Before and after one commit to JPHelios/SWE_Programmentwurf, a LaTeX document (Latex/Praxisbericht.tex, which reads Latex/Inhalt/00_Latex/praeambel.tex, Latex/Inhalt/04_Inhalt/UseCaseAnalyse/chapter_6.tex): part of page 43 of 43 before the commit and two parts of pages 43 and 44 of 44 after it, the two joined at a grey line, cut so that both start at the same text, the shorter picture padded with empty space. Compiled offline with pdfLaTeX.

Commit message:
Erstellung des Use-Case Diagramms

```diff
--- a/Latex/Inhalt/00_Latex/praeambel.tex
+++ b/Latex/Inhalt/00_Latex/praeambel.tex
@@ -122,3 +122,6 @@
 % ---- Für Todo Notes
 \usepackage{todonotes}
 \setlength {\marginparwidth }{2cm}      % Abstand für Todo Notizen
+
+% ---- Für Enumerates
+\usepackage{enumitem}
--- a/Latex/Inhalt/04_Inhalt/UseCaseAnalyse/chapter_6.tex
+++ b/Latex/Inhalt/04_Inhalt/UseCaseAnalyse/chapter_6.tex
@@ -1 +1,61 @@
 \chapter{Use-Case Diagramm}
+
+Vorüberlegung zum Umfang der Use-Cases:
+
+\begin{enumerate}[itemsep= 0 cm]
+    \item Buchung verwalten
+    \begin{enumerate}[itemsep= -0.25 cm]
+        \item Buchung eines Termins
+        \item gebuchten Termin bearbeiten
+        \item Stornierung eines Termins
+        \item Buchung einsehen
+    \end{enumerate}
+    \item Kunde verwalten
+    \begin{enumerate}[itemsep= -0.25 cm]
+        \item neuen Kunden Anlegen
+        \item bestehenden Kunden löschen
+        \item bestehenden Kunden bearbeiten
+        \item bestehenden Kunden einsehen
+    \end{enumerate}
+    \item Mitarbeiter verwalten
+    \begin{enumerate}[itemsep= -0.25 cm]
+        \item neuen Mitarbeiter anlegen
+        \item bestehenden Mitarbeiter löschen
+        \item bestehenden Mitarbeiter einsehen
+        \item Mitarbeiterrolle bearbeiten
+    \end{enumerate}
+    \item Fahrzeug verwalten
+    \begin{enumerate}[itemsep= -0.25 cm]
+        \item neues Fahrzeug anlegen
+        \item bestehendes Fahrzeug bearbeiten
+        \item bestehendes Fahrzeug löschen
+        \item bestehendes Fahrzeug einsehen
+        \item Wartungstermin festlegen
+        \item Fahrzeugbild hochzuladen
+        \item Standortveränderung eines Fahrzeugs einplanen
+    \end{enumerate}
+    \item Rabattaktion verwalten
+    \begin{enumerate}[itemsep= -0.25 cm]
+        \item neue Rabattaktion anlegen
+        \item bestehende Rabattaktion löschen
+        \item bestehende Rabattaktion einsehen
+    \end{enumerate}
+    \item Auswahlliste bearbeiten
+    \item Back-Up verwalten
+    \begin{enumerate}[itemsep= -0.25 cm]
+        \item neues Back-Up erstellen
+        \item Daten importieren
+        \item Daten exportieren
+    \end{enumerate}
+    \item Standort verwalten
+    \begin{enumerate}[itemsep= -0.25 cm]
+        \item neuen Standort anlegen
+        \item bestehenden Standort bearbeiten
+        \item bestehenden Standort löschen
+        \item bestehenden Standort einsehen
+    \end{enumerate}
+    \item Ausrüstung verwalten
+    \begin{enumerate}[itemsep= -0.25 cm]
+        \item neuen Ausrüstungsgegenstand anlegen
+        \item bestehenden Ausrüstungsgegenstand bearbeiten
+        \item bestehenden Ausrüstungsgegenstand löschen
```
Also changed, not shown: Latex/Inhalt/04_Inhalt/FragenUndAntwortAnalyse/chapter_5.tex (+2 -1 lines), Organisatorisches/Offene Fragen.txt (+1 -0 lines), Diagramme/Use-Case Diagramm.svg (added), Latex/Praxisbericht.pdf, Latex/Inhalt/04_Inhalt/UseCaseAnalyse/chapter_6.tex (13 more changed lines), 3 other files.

==

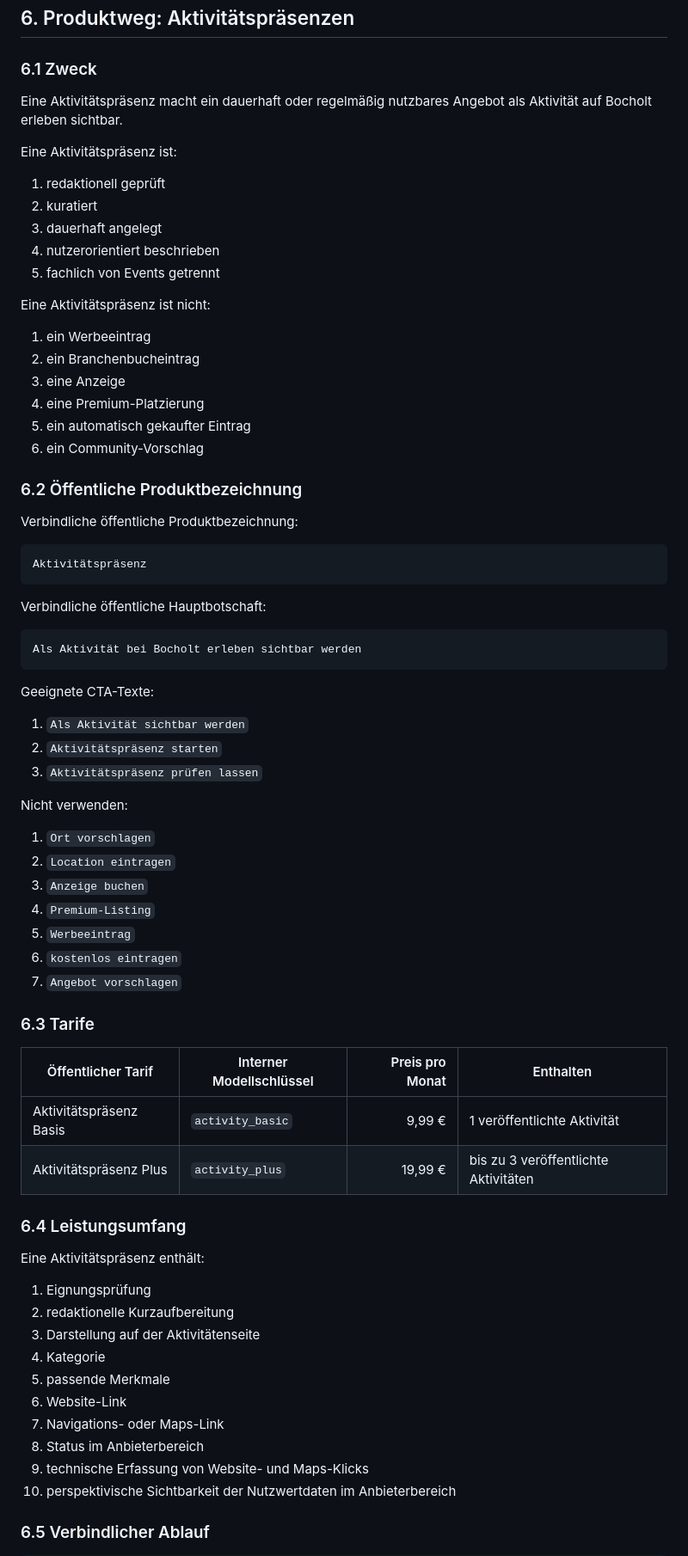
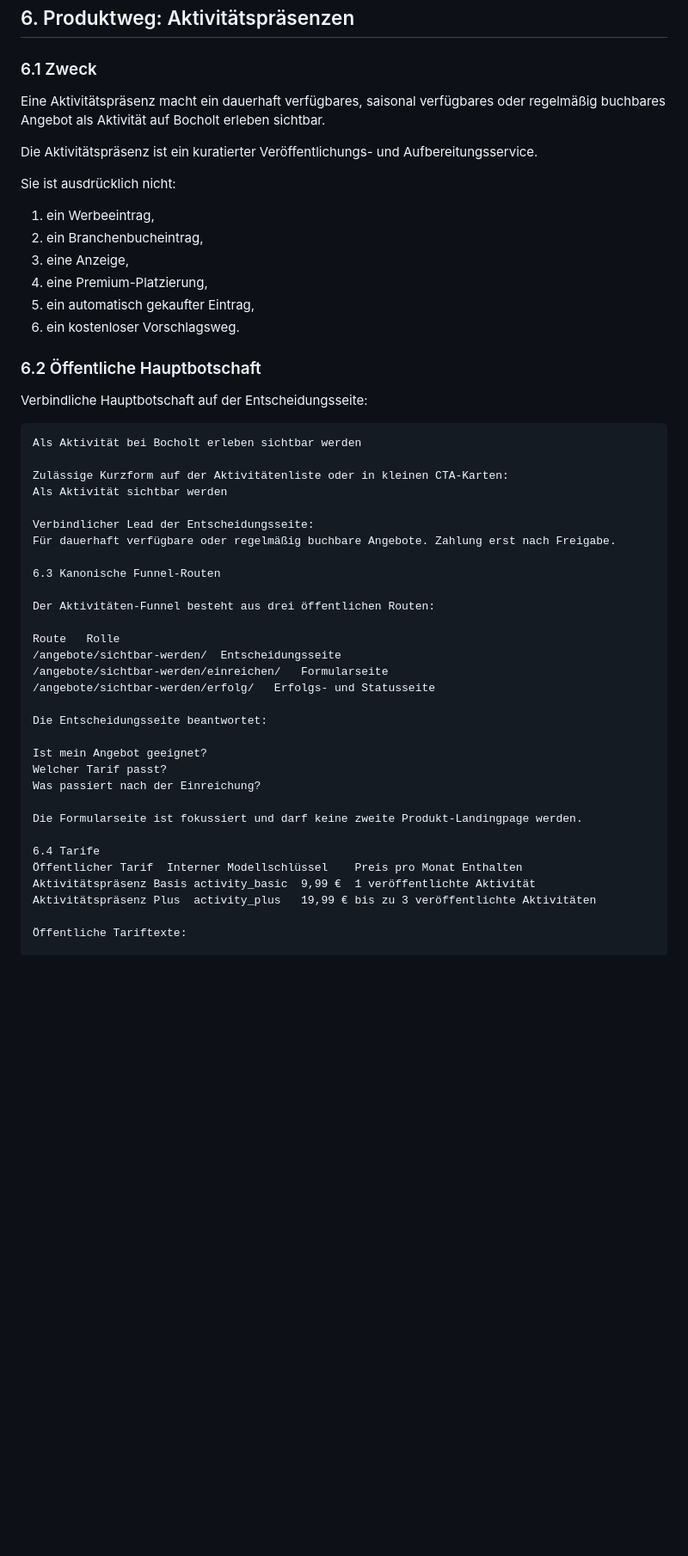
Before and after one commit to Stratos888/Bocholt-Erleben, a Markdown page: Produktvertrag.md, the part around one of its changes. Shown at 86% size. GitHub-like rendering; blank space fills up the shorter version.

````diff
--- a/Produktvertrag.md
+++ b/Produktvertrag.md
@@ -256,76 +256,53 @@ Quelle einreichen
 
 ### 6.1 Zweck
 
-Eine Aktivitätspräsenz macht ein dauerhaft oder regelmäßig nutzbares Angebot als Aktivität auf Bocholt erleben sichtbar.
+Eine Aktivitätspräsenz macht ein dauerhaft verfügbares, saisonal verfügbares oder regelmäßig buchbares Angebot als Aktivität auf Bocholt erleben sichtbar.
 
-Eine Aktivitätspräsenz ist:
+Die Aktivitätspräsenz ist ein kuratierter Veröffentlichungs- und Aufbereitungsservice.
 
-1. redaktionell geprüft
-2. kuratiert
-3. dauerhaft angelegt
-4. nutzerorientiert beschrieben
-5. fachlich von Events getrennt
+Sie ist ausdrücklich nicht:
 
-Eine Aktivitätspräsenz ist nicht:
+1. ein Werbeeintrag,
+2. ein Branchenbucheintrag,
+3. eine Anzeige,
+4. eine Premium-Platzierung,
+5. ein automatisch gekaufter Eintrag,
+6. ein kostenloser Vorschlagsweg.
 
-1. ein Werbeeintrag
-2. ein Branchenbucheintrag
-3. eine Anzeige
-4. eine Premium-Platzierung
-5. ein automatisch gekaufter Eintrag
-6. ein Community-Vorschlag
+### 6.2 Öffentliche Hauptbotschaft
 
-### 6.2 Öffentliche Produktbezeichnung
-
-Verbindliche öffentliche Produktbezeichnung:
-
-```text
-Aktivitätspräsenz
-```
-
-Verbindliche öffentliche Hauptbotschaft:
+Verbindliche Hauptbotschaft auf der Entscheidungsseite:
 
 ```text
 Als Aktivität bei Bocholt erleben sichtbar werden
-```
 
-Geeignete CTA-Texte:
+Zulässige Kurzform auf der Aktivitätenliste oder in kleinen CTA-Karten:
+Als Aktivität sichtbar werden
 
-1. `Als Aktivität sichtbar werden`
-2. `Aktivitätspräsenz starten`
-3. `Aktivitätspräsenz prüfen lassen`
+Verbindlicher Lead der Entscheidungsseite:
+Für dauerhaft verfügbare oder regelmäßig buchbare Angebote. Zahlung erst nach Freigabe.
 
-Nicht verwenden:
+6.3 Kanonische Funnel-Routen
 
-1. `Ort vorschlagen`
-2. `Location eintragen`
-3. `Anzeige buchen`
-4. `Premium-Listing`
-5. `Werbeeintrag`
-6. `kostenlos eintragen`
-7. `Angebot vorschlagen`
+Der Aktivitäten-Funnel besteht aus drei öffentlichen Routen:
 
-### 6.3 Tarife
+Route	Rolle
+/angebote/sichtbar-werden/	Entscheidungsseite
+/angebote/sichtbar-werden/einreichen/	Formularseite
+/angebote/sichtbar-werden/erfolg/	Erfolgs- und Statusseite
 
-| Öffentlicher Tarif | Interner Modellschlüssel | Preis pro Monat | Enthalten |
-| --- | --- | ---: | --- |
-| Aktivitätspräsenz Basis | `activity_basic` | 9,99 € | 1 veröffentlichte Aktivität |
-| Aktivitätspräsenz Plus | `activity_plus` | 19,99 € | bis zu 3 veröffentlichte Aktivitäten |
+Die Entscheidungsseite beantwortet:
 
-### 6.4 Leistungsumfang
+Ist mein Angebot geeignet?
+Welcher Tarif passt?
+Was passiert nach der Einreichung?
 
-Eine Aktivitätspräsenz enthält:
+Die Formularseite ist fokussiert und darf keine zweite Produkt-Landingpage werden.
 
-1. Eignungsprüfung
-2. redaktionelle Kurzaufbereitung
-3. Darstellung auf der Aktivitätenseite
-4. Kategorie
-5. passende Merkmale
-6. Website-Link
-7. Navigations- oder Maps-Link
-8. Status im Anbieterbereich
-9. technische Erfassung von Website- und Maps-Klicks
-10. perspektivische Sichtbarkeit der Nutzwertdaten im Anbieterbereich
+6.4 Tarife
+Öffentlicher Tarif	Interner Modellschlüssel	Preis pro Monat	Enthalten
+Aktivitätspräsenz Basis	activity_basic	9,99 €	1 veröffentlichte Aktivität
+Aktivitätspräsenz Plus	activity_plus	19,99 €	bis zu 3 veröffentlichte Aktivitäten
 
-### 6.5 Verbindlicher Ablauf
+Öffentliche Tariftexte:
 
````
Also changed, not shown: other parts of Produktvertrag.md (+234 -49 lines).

--

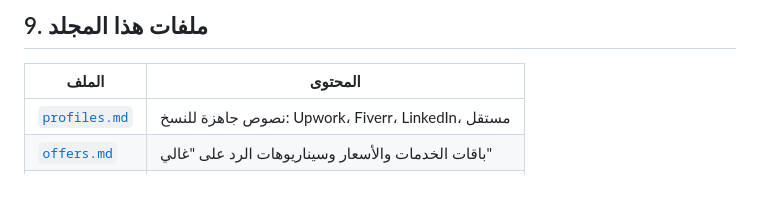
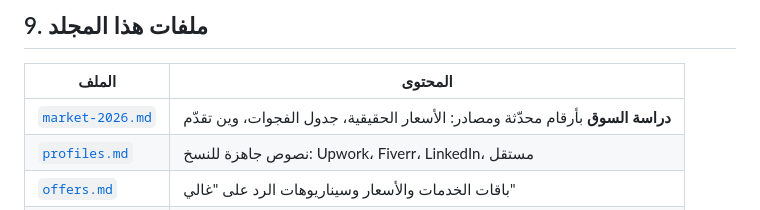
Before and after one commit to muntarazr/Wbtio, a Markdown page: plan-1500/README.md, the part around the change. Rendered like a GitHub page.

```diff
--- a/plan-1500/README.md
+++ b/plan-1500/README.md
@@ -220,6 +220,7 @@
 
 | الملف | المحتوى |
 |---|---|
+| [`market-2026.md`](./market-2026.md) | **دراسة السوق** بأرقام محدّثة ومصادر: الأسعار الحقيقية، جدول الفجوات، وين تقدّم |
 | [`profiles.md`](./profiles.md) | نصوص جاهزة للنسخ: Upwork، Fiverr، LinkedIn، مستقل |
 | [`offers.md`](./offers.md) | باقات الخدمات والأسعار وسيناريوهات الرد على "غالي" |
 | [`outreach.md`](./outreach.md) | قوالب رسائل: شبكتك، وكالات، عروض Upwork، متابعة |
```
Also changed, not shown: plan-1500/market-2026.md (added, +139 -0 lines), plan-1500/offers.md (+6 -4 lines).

:: Exercise brief ::
Copy out every line of the entries where the string "Entscheidungsseite" shows up.

:: Answer section ::
+Verbindliche Hauptbotschaft auf der Entscheidungsseite:
+Verbindlicher Lead der Entscheidungsseite:
+/angebote/sichtbar-werden/	Entscheidungsseite
+Die Entscheidungsseite beantwortet:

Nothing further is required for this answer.